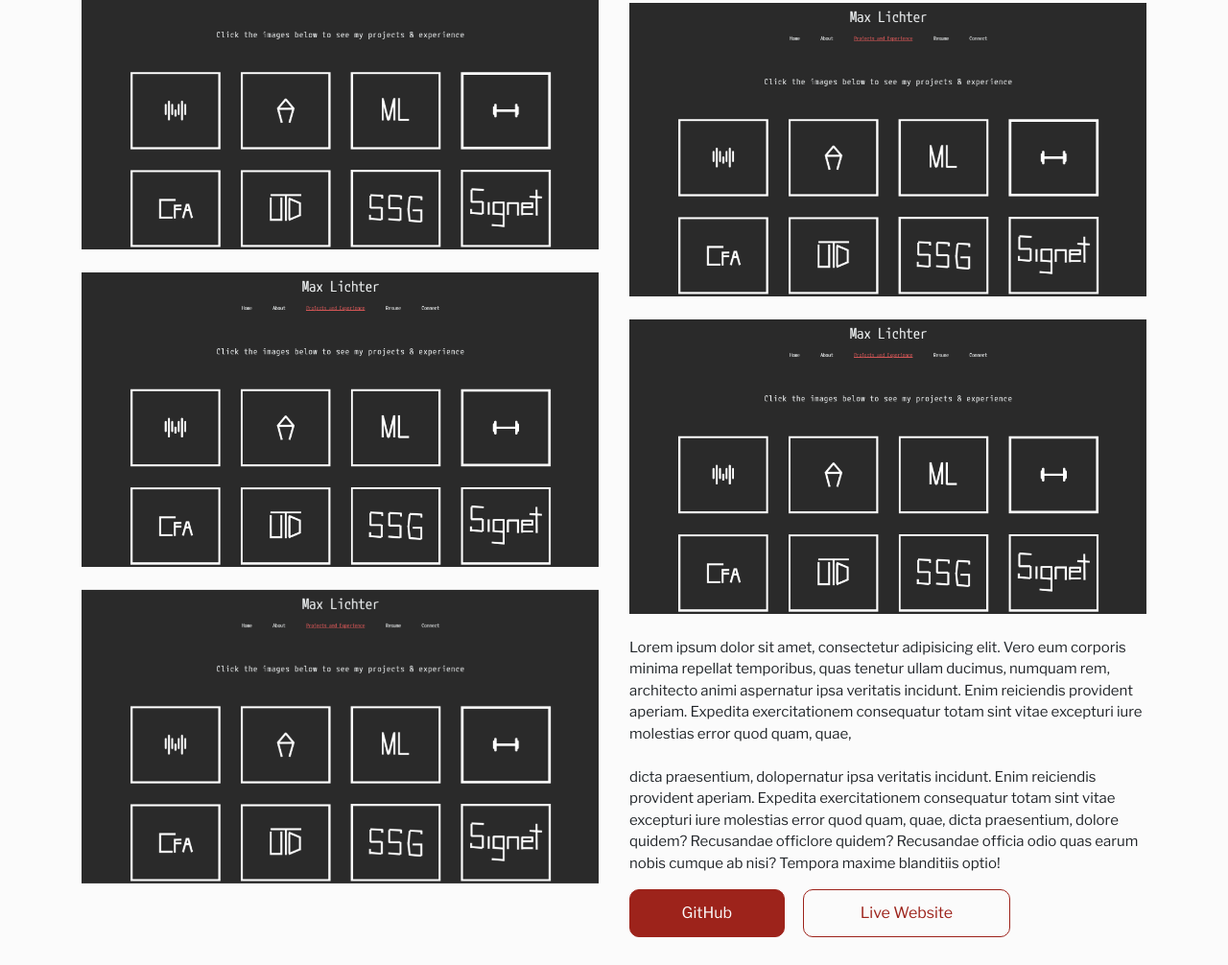
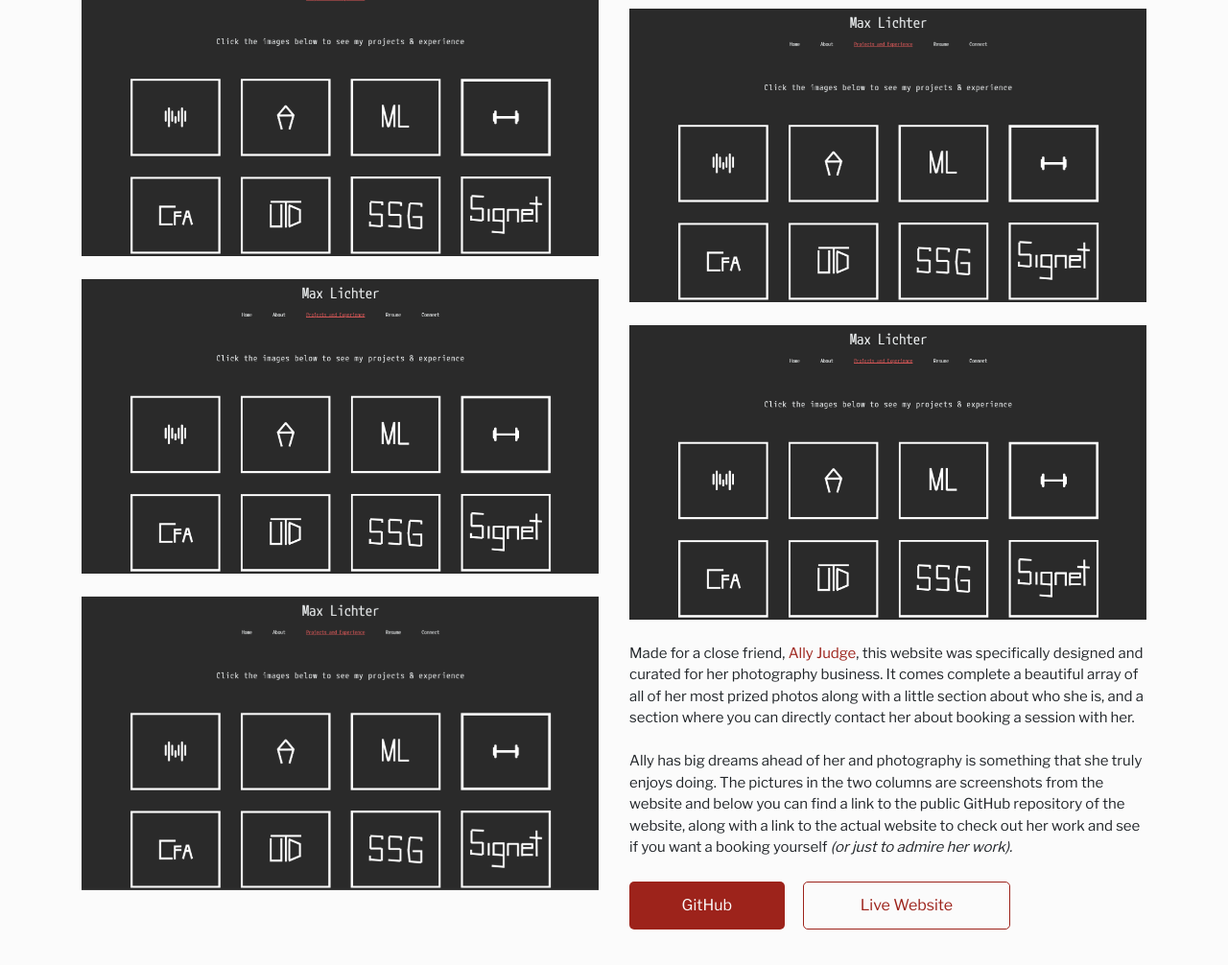
Before and after one commit to iammaxlichter/Portfolio-Website-2023, a plain HTML site: page allys_photography.html in a window 1280 px wide. Shown: the part 394-1400 px from the top of the page at 96% size. Drawn offline with nearby package versions, Linux system fonts and the light colour scheme.

Commit message:
FINISHED ALLYS WEBSITE THING

```diff
--- a/CSSComponents/ExtraComponents/growAnimation.css
+++ b/CSSComponents/ExtraComponents/growAnimation.css
@@ -15,7 +15,6 @@
 .growOnHover:hover{
     transform: scale(1.03); /* Scales up the card */
     box-shadow: 0 8px 16px rgba(0, 0, 0, 0.3); /* Enhances shadow on hover for a "lifting" effect */
-    cursor:pointer;
 }
 
 
--- a/CSSComponents/ProjectComponents/allys_photography.css
+++ b/CSSComponents/ProjectComponents/allys_photography.css
@@ -1,52 +1,68 @@
+/*The whole page has the characteristics below*/
 body{
     font-family: 'Libre Franklin', sans-serif;
 }
 
 
-
-.img-fluid {
-    margin-bottom: 20px;
-    width: 100%;
-    height: auto;
-    object-fit: cover;
-    opacity: 1;
+/*Class for font size 15*/
+.fs-15{
+    font-size:15px;
 }
 
+
+/*Hyperlink color and hover*/
+.link {
+    color:#9D231B;
+}
+
+.link:hover {
+    color: #8D201B;
+}
+
+
+/*Class for custom border radius*/
+.custom-border-radius {
+    border-radius: 5px;
+  }
+
+
+/*GitHub button*/
 .custom-button {
     width: 30%;
     height: 50px;
     font-weight: 400;
     color: #fbfbfb;
-    background-color: #9D231B; /* Background color */
-    border-color: #9D231B; /* Border color */
+    background-color: #9D231B;
 }
 
 .custom-button:hover {
-    background-color: #8D201B; /* Change background color on hover */
-    border-color: #8D201B; /* Change border color on hover */
-    color: #fbfbfb;
+    background-color: #8D201B;
+    color:#fbfbfb;
 }
 
+
+/*Live Website button*/
 .custom-button2 {
     width: 40%;
     height: 50px;
     font-weight: 400;
     color: #9D231B;
-    background-color: #fbfbfb; /* Background color */
-    border-color: #9D231B; /* Border color */
+    background-color: #fbfbfb;
+    border-color: #9D231B;
 }
 
 .custom-button2:hover {
-    background-color: #8D201B; /* Change background color on hover */
-    border-color: #8D201B; /* Change border color on hover */
+    background-color: #8D201B;
+    border-color: #8D201B;
     color: #fbfbfb;
 }
 
 
-@media (max-width: 576px) { /* Small devices (576px and below) */
+/*When the screen is small, the title section is adjusted accordingly*/
+@media (max-width: 576px) {
 
     .display-4 {
-        font-size: 2rem; /* Adjust font size for small screens */
+        font-size: 2rem;
     }
     .underText{
         font-size: 1rem
--- a/CSSComponents/ProjectComponents/gymthis.css
+++ b/CSSComponents/ProjectComponents/gymthis.css
@@ -9,10 +9,12 @@ body{
     font-size:15px;
 }
 
+
 /*Class for custom border radius*/
 .custom-border-radius {
     border-radius: 5px;
   }
+
 
 /*Hyperlink color and hover*/
 .link {
@@ -35,6 +37,7 @@ body{
 
 .custom-button:hover {
     background-color: #8D201B;
+    color:#fbfbfb;
 }
 
 
--- a/CSSComponents/ProjectComponents/soccerrobot.css
+++ b/CSSComponents/ProjectComponents/soccerrobot.css
@@ -37,6 +37,7 @@ body{
 
 .custom-button:hover {
     background-color: #8D201B;
+    color:#fbfbfb;
 }
 
 
--- a/HTMLComponents/ProjectsComponents/mainAlly.html
+++ b/HTMLComponents/ProjectsComponents/mainAlly.html
@@ -1,57 +1,58 @@
-<div class="container-fluid"
-    style="background-color: #fbfbfb; padding-top: 100px; padding-bottom: 100px; position: relative;">
-    <!-- Text for the top left corner -->
+<div class="container-fluid" style="background-color: #fbfbfb; padding-top: 100px; padding-bottom: 100px;">
     <div class="container">
+
+        <!-- Top section with the title, description, and date -->
         <div class="titleSection">
-            <h6 class="display-4 text-left font-weight-bold text-sm" style="margin-bottom: 0; color:#343330">Ally's
+            <h6 class="display-4 text-left font-weight-bold text-sm" style="color:#343330">Ally's
                 Photography</h6>
-            <h5 class="text-left underText mb-4 mt-2" style="color: #343330; font-weight: 400; margin-bottom: 20px;">
+            <h5 class="underText text-left mb-4 mt-2 font-weight-normal" style="color: #343330;">
                 A beautiful photography website built in HTML, CSS Bootstrap, and JavaScript.
-                <span class="date" style="float:right; color:#9D231B; font-style: italic;">Feb. 2024 - Mar. 2024</span>
-
+                <span class="date float-right font-italic" style="color:#9D231B;">Feb. 2024 - Mar. 2024</span>
             </h5>
         </div>
-        <div class="row" style="padding-bottom:25px; padding-top: 25px;">
-            <div class="col-md-6 col-12 pr-lg-3  mt-3 firstColPictures mx-auto">
-                <!-- Images for the second column (adjust the src attribute) -->
-                <img src="/Pictures/tempstaircase.png" class="mb-4 img-fluid growOnHover fade-in-view" alt="Website 4">
-                <img src="/Pictures/tempstaircase.png" class="mb-4 img-fluid growOnHover fade-in-view" alt="Website 5">
-                <img src="/Pictures/tempstaircase.png" class="mb-4 img-fluid growOnHover fade-in-view" alt="Website 5">
 
+        <div class="row">
+
+            <!-- First column of pictures to the left -->
+            <div class="firstColPictures col-md-6 col-12 mx-auto pr-lg-3 mt-5 ">
+                <img src="/Pictures/tempstaircase.png" class="img-fluid growOnHover fade-in-view mb-4 " alt="">
+                <img src="/Pictures/tempstaircase.png" class="img-fluid growOnHover fade-in-view mb-4 " alt="">
+                <img src="/Pictures/tempstaircase.png" class="img-fluid growOnHover fade-in-view mb-4 " alt="">
             </div>
-            <div class="col-md-6 col-12 pl-lg-3 " style="top: 65px">
-                <!-- Image for the first column (adjust the src attribute) -->
-                <img src="/Pictures/tempstaircase.png" class="mb-4 img-fluid growOnHover fade-in-view" alt="Website 2">
-                <img src="/Pictures/tempstaircase.png" class="mb-4 img-fluid growOnHover fade-in-view" alt="Website 2">
-                <p class="mt-0 fade-in-view" style="text-align: left; font-size:15px;">Lorem ipsum dolor sit amet,
-                    consectetur
-                    adipisicing
-                    elit. Vero eum corporis minima repellat temporibus, quas tenetur ullam ducimus, numquam rem,
-                    architecto animi aspernatur ipsa veritatis incidunt. Enim reiciendis provident aperiam.
-                    Expedita exercitationem consequatur totam sint vitae excepturi iure molestias error quod quam, quae,
+
+            <!-- Second column of pictures plus paragraph about the website under it -->
+            <div class="col-md-6 col-12 pl-lg-3 pt-5 mt-5">
+                <img src="/Pictures/tempstaircase.png" class="img-fluid growOnHover fade-in-view mb-4 " alt="">
+                <img src="/Pictures/tempstaircase.png" class="img-fluid growOnHover fade-in-view mb-4 " alt="">
+
+                <!-- Paragraphs about the project -->
+                <p class="fade-in-view text-left fs-15">
+                    Made for a close friend,
+                    <a class="link" target="_blank" href="">Ally Judge</a>, this website was specifically designed and
+                    curated for her photography business. It comes complete a beautiful array of all of her
+                    most prized photos along with a little section about who she is, and a section where you can directly
+                    contact her about booking a session with her.
 
                     <br><br>
+                    Ally has big dreams ahead of her and photography is something that she truly enjoys doing. The
+                    pictures in the two columns are screenshots from the website and below you can find a link to
+                    the public GitHub repository of the website, along with a link to the actual website to check
+                    out her work and see if you want a booking yourself <span class="font-italic">(or just to admire her work).</span>
+                </p>
 
-                    dicta praesentium, dolopernatur ipsa veritatis incidunt. Enim reiciendis provident aperiam.
-                    Expedita exercitationem consequatur totam sint vitae excepturi iure molestias error quod quam, quae,
-                    dicta praesentium, dolore quidem? Recusandae officlore quidem? Recusandae officia odio quas earum
-                    nobis cumque ab nisi? Tempora
-                    maxime blanditiis optio!</p>
-                    <div class=" text-left fade-in-view">
+                <!-- Ally's Photography GitHub button + website link -->
+                <div class="text-left mt-4">
                     <a href="https://github.com/iammaxlichter/GymThis" target="_blank">
-                            <button class="btn btn-md custom-button" id="githubGymThisButton"
-                                style="border: 1px solid #9D231B; border-radius: 10px;">GitHub</button>
-
+                        <button class="btn btn-md fade-in-view custom-button custom-border-radius">GitHub</button>
                     </a>
-                        <a href="https://github.com/iammaxlichter/GymThis" target="_blank">
-                            <button class="btn btn-md ml-3 custom-button2" id="githubGymThisButton"
-                                style="border: 1px solid #9D231B; border-radius: 10px;">Live Website</button>
-
+                    <a href="" target="_blank">
+                        <button class="btn btn-md fade-in-view custom-button2 custom-border-radius ml-3 ">Live
+                            Website</button>
                     </a>
                 </div>
 
             </div>
-        </div>
+
         </div>
 
     </div>
```
Also changed, not shown: HTMLComponents/ProjectsComponents/mainSoccerRobot.html (+6 -6 lines). Lines whose indentation alone changed are shown as unchanged.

#### Problem to solve
Work through the entries above line by line, counting each one that includes the word "ProjectComponents", and give the final number only.

#### Exercise output
6